**Data in this exercise:**
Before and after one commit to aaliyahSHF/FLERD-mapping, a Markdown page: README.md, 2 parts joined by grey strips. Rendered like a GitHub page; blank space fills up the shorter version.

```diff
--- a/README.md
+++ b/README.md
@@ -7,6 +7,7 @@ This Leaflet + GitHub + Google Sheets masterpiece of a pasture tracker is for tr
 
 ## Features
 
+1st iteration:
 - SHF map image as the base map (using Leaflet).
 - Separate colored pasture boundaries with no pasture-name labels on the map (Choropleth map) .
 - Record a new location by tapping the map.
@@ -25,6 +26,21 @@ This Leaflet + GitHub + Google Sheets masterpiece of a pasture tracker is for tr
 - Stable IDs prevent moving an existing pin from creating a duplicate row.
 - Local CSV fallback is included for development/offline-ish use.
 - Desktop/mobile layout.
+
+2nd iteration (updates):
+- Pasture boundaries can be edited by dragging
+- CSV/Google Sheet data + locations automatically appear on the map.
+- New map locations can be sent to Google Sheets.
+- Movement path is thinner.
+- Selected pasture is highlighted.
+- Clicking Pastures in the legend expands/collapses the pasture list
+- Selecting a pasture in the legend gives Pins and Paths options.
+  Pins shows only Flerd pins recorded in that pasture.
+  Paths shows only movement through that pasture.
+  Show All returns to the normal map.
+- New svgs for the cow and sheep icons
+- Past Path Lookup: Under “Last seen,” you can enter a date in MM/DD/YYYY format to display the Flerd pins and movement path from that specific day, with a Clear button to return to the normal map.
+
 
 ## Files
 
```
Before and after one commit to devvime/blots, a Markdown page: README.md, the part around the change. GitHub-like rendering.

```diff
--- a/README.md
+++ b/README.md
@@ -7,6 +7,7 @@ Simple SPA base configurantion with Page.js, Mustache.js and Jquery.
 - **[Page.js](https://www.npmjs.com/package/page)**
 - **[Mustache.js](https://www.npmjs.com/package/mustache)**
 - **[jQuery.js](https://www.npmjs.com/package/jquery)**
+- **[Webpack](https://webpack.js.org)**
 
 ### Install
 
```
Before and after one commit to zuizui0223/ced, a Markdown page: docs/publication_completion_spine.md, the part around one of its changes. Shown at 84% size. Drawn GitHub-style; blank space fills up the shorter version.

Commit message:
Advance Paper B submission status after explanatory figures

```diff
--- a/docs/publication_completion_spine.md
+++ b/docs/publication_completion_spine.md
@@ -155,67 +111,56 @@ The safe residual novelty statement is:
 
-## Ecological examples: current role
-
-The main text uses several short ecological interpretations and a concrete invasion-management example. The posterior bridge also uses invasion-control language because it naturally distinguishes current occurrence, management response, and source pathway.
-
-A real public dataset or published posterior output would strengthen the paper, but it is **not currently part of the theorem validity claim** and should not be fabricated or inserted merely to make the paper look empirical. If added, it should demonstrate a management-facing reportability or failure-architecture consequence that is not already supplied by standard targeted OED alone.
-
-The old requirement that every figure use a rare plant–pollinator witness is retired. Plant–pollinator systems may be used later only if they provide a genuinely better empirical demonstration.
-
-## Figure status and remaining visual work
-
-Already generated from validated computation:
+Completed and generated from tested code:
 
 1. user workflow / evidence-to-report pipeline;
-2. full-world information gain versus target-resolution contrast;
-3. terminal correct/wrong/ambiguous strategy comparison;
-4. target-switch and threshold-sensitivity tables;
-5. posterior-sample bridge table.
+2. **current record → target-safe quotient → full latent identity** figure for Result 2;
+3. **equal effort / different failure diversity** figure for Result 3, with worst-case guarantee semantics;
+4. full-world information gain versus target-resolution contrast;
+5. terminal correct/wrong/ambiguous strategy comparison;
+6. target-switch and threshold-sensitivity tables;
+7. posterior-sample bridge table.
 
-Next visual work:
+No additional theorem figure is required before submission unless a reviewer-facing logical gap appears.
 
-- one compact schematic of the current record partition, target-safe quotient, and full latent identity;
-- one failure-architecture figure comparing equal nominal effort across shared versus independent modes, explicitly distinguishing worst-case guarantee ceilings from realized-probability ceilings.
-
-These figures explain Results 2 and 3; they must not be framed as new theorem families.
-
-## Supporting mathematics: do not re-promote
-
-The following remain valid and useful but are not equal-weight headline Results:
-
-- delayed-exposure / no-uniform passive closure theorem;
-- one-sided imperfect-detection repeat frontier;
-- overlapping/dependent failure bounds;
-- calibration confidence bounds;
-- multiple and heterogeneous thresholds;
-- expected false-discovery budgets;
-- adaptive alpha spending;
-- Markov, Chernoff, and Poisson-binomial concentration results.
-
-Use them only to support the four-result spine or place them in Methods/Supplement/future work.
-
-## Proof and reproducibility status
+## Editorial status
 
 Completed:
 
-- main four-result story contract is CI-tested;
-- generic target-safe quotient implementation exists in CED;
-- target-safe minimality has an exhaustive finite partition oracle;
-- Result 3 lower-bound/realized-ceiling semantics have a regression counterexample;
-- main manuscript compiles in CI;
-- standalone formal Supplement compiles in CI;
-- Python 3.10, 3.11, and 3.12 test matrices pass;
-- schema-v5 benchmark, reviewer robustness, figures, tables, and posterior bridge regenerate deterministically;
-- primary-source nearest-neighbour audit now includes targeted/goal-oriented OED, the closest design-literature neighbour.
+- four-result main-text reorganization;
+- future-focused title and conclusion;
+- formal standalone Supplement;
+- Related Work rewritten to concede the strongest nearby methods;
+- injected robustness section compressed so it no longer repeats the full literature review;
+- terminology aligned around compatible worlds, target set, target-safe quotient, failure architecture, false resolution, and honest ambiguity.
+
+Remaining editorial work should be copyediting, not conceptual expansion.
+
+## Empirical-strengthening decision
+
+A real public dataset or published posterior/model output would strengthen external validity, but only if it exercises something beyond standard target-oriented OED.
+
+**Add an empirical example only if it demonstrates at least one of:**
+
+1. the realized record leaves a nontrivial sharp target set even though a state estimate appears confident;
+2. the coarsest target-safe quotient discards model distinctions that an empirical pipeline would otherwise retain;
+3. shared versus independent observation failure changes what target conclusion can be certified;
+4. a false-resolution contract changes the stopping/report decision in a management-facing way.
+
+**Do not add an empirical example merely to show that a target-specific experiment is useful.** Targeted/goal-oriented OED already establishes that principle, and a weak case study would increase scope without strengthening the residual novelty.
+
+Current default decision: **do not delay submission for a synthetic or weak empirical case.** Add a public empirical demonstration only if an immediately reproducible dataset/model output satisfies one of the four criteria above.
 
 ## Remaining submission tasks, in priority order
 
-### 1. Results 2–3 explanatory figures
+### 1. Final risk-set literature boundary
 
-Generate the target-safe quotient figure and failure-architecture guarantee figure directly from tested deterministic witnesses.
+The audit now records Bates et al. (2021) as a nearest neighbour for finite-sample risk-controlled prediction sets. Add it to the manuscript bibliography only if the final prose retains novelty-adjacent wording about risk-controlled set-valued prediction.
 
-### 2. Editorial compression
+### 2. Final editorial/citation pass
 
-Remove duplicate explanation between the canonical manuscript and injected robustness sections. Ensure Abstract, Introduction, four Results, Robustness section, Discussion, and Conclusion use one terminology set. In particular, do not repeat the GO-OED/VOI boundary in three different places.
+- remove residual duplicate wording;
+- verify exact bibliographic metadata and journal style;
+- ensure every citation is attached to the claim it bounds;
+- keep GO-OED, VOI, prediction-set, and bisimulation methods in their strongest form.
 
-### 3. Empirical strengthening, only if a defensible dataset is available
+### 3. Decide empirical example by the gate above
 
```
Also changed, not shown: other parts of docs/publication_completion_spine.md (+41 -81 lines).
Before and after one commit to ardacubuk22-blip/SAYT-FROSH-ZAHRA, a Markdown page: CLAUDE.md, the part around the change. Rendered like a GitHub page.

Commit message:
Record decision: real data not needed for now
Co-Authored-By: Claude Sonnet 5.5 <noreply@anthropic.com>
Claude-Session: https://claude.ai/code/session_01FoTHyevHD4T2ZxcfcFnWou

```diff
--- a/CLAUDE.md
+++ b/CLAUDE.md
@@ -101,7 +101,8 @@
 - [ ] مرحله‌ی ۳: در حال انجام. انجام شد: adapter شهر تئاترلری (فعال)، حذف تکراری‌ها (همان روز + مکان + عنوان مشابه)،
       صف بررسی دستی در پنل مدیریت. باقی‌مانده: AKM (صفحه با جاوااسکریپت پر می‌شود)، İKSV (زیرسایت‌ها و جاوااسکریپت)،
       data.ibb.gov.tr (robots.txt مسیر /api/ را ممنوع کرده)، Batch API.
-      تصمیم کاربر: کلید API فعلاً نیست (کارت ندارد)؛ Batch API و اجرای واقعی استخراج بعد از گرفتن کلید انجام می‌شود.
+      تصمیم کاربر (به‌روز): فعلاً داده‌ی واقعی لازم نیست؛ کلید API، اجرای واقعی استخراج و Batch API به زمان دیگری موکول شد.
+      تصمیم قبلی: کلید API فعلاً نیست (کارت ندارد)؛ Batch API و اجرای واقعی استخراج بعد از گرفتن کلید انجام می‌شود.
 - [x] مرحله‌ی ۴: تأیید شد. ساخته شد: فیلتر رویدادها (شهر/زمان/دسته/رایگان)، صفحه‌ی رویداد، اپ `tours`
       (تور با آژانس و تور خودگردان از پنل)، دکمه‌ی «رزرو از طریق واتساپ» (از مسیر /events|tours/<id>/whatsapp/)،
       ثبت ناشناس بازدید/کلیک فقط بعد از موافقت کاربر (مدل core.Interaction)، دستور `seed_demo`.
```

**Exercise description:** Search the entries for the string "quotient" and return each line where it turns up.

**Written reply:**
+2. **current record → target-safe quotient → full latent identity** figure for Result 2;
-- one compact schematic of the current record partition, target-safe quotient, and full latent identity;
-- generic target-safe quotient implementation exists in CED;
+- terminology aligned around compatible worlds, target set, target-safe quotient, failure architecture, false resolution, and honest ambiguity.
+2. the coarsest target-safe quotient discards model distinctions that an empirical pipeline would otherwise retain;
-Generate the target-safe quotient figure and failure-architecture guarantee figure directly from tested deterministic witnesses.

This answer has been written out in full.